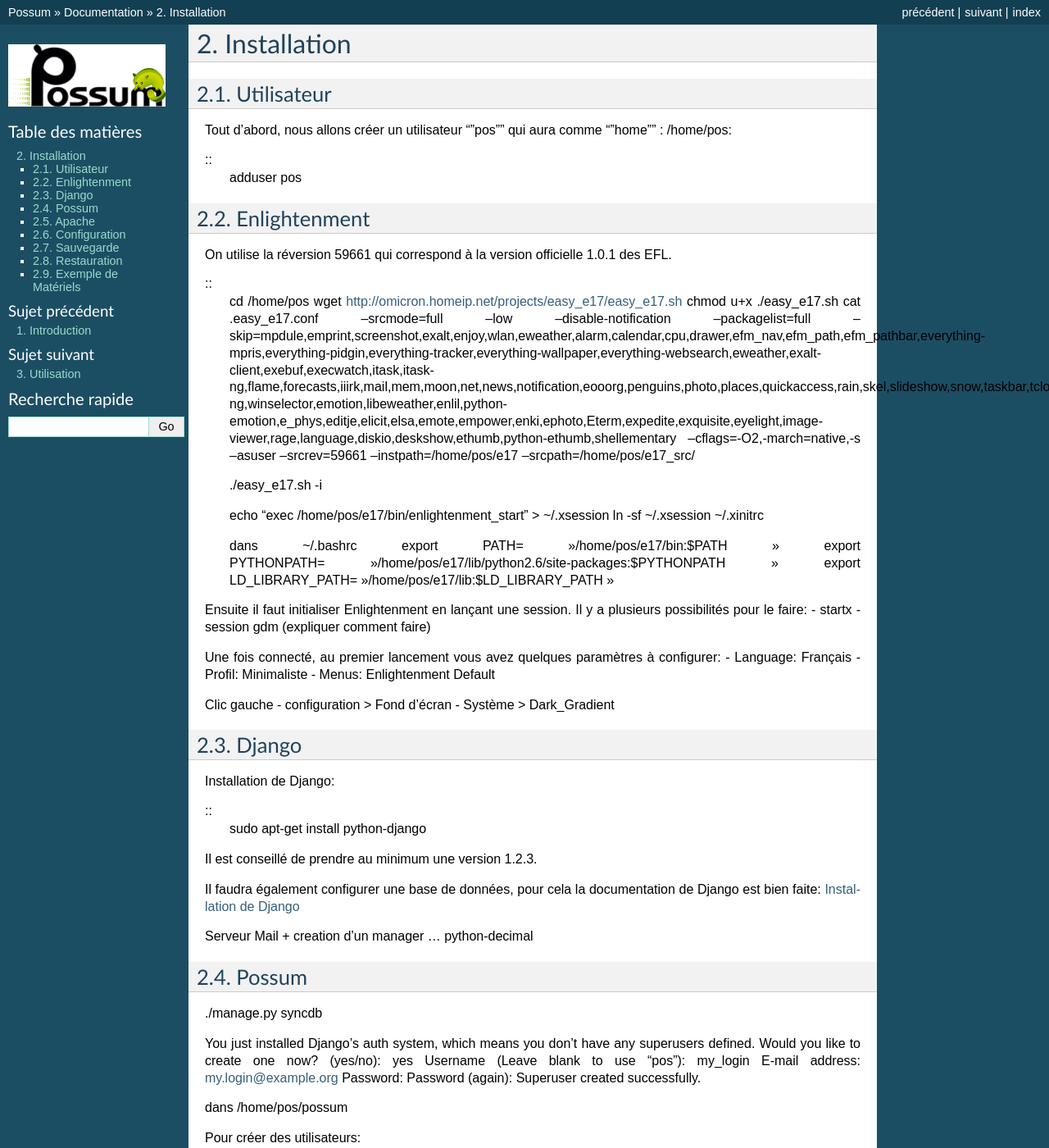
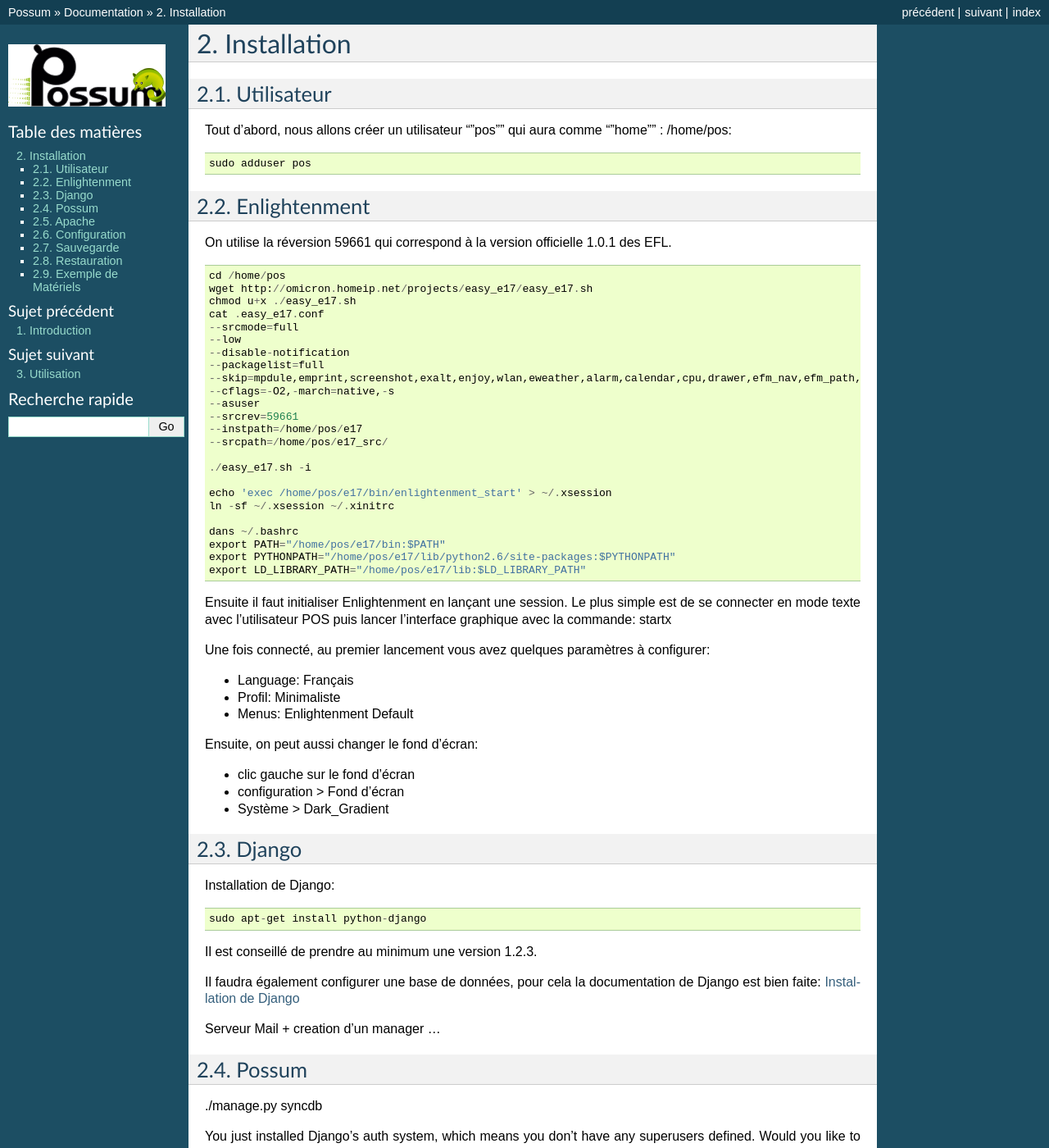
Before and after one commit to fccgp/possum, a Sphinx documentation site: the page built from doc/install.rst, in a window 1280 px wide and 1400 px high. Shown: the whole window at 82% size. Built offline with Sphinx 7.4.7, drawn with Linux system fonts in a browser that asks for light colours.

Commit message:
Documentation d'installation qui avance

```diff
--- a/doc/install.rst
+++ b/doc/install.rst
@@ -7,7 +7,8 @@ Utilisateur
 Tout d'abord, nous allons créer un utilisateur ''pos'' qui aura comme ''home'' : /home/pos:
 
 ::
-  adduser pos
+
+  sudo adduser pos
 
 Enlightenment
 -------------
@@ -15,6 +16,7 @@ Enlightenment
 On utilise la réversion 59661 qui correspond à la version officielle 1.0.1 des EFL.
 
 ::
+
   cd /home/pos
   wget http://omicron.homeip.net/projects/easy_e17/easy_e17.sh
   chmod u+x ./easy_e17.sh
@@ -41,16 +43,20 @@ On utilise la réversion 59661 qui correspond à la version officielle 1.0.1 des
   export LD_LIBRARY_PATH="/home/pos/e17/lib:$LD_LIBRARY_PATH"
 
 
-Ensuite il faut initialiser Enlightenment en lançant une session. Il y a plusieurs possibilités pour le faire:
-- startx
-- session gdm (expliquer comment faire)
+Ensuite il faut initialiser Enlightenment en lançant une session. Le plus
+simple est de se connecter en mode texte avec l'utilisateur POS puis
+lancer l'interface graphique avec la commande: startx
 
-Une fois connecté, au premier lancement vous avez quelques paramètres à configurer:
+Une fois connecté, au premier lancement vous avez quelques paramètres
+à configurer:
+
 - Language: Français
 - Profil: Minimaliste
 - Menus: Enlightenment Default
 
-Clic gauche
+Ensuite, on peut aussi changer le fond d'écran:
+
+- clic gauche sur le fond d'écran
 - configuration > Fond d'écran
 - Système > Dark_Gradient
 
@@ -61,6 +67,7 @@ Django
 Installation de Django:
 
 ::
+
   sudo apt-get install python-django
 
 Il est conseillé de prendre au minimum une version 1.2.3.
@@ -70,7 +77,7 @@ est bien faite: `Installation de Django <http://docs.django-fr.org/intro/install
 
 
 Serveur Mail + creation d'un manager ...
-python-decimal
+
 
 Possum
 ------
```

● ● ● ●

*REQUIREMENT*. Pictures excluded, set down all the entries exactly.

*ANSWER TO THIS PROBLEM*.
Before and after one commit to fccgp/possum, a Sphinx documentation site: the page built from doc/install.rst, in a window 1280 px wide and 1400 px high. Shown: the whole window at 82% size. Built offline with Sphinx 7.4.7, drawn with Linux system fonts in a browser that asks for light colours.

Commit message:
Documentation d'installation qui avance

```diff
--- a/doc/install.rst
+++ b/doc/install.rst
@@ -7,7 +7,8 @@ Utilisateur
 Tout d'abord, nous allons créer un utilisateur ''pos'' qui aura comme ''home'' : /home/pos:
 
 ::
-  adduser pos
+
+  sudo adduser pos
 
 Enlightenment
 -------------
@@ -15,6 +16,7 @@ Enlightenment
 On utilise la réversion 59661 qui correspond à la version officielle 1.0.1 des EFL.
 
 ::
+
   cd /home/pos
   wget http://omicron.homeip.net/projects/easy_e17/easy_e17.sh
   chmod u+x ./easy_e17.sh
@@ -41,16 +43,20 @@ On utilise la réversion 59661 qui correspond à la version officielle 1.0.1 des
   export LD_LIBRARY_PATH="/home/pos/e17/lib:$LD_LIBRARY_PATH"
 
 
-Ensuite il faut initialiser Enlightenment en lançant une session. Il y a plusieurs possibilités pour le faire:
-- startx
-- session gdm (expliquer comment faire)
+Ensuite il faut initialiser Enlightenment en lançant une session. Le plus
+simple est de se connecter en mode texte avec l'utilisateur POS puis
+lancer l'interface graphique avec la commande: startx
 
-Une fois connecté, au premier lancement vous avez quelques paramètres à configurer:
+Une fois connecté, au premier lancement vous avez quelques paramètres
+à configurer:
+
 - Language: Français
 - Profil: Minimaliste
 - Menus: Enlightenment Default
 
-Clic gauche
+Ensuite, on peut aussi changer le fond d'écran:
+
+- clic gauche sur le fond d'écran
 - configuration > Fond d'écran
 - Système > Dark_Gradient
 
@@ -61,6 +67,7 @@ Django
 Installation de Django:
 
 ::
+
   sudo apt-get install python-django
 
 Il est conseillé de prendre au minimum une version 1.2.3.
@@ -70,7 +77,7 @@ est bien faite: `Installation de Django <http://docs.django-fr.org/intro/install
 
 
 Serveur Mail + creation d'un manager ...
-python-decimal
+
 
 Possum
 ------
```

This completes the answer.